Work item: Repeat exactly the lines from the first line of the records through the line containing "Update 2Q19", and nothing more.

Data provided:
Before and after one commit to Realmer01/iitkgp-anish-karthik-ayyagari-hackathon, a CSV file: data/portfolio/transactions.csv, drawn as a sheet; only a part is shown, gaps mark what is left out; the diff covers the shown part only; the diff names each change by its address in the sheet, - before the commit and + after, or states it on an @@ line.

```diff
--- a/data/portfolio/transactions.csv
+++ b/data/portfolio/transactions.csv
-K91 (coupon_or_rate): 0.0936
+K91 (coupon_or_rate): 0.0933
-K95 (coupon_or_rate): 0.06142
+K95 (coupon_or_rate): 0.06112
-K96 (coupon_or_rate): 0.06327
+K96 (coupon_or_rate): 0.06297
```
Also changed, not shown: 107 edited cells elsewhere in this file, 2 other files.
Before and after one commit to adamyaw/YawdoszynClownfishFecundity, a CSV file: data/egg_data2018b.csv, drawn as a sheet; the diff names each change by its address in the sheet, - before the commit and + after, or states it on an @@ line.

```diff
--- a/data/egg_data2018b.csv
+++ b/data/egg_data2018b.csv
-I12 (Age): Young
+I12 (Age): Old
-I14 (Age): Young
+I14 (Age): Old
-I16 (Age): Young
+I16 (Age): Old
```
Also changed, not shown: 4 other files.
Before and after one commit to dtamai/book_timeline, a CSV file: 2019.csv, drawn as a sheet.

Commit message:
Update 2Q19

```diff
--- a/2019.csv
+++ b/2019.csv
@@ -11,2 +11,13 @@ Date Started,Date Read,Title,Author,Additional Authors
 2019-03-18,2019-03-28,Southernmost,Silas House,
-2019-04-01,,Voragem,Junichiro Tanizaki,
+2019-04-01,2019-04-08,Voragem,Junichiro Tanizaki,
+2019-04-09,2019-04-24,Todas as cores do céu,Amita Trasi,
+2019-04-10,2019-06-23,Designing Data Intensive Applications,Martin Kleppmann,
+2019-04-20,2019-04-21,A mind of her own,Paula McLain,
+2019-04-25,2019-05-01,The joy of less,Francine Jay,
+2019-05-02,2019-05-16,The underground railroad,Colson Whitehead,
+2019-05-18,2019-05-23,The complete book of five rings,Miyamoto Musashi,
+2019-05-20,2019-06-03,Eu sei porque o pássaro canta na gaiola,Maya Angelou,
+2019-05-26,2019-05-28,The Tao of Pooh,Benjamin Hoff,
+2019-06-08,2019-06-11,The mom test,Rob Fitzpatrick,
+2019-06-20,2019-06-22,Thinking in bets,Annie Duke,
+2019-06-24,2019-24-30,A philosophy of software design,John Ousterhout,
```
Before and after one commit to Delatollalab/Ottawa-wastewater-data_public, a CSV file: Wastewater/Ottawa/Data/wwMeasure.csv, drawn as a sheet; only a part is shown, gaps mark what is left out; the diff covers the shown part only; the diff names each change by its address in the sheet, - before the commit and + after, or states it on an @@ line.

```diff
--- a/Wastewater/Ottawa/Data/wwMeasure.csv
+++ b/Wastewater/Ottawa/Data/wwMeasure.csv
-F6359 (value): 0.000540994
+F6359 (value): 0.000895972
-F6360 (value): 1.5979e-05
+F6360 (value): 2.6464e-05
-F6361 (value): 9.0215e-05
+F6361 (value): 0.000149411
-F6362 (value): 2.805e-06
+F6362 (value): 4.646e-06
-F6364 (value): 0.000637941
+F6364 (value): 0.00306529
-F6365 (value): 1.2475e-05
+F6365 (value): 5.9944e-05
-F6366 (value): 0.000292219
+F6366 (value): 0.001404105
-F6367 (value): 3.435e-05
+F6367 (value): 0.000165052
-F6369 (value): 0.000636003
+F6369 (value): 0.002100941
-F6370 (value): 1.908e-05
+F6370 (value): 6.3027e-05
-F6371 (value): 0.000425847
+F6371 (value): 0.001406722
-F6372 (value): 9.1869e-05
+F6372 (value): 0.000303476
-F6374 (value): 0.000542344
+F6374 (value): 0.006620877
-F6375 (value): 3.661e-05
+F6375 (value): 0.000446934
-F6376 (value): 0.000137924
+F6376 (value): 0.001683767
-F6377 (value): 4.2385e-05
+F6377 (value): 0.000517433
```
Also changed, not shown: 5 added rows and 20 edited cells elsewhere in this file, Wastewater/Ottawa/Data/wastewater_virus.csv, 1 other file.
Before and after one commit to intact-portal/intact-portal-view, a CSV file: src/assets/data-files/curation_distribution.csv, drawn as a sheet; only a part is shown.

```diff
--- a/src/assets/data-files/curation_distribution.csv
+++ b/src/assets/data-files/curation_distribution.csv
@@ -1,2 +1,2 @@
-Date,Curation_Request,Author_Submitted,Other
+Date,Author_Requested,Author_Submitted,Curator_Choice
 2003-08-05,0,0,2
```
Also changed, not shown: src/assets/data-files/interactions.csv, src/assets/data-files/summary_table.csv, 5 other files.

Answer box:
Before and after one commit to Realmer01/iitkgp-anish-karthik-ayyagari-hackathon, a CSV file: data/portfolio/transactions.csv, drawn as a sheet; only a part is shown, gaps mark what is left out; the diff covers the shown part only; the diff names each change by its address in the sheet, - before the commit and + after, or states it on an @@ line.

```diff
--- a/data/portfolio/transactions.csv
+++ b/data/portfolio/transactions.csv
-K91 (coupon_or_rate): 0.0936
+K91 (coupon_or_rate): 0.0933
-K95 (coupon_or_rate): 0.06142
+K95 (coupon_or_rate): 0.06112
-K96 (coupon_or_rate): 0.06327
+K96 (coupon_or_rate): 0.06297
```
Also changed, not shown: 107 edited cells elsewhere in this file, 2 other files.
Before and after one commit to adamyaw/YawdoszynClownfishFecundity, a CSV file: data/egg_data2018b.csv, drawn as a sheet; the diff names each change by its address in the sheet, - before the commit and + after, or states it on an @@ line.

```diff
--- a/data/egg_data2018b.csv
+++ b/data/egg_data2018b.csv
-I12 (Age): Young
+I12 (Age): Old
-I14 (Age): Young
+I14 (Age): Old
-I16 (Age): Young
+I16 (Age): Old
```
Also changed, not shown: 4 other files.
Before and after one commit to dtamai/book_timeline, a CSV file: 2019.csv, drawn as a sheet.

Commit message:
Update 2Q19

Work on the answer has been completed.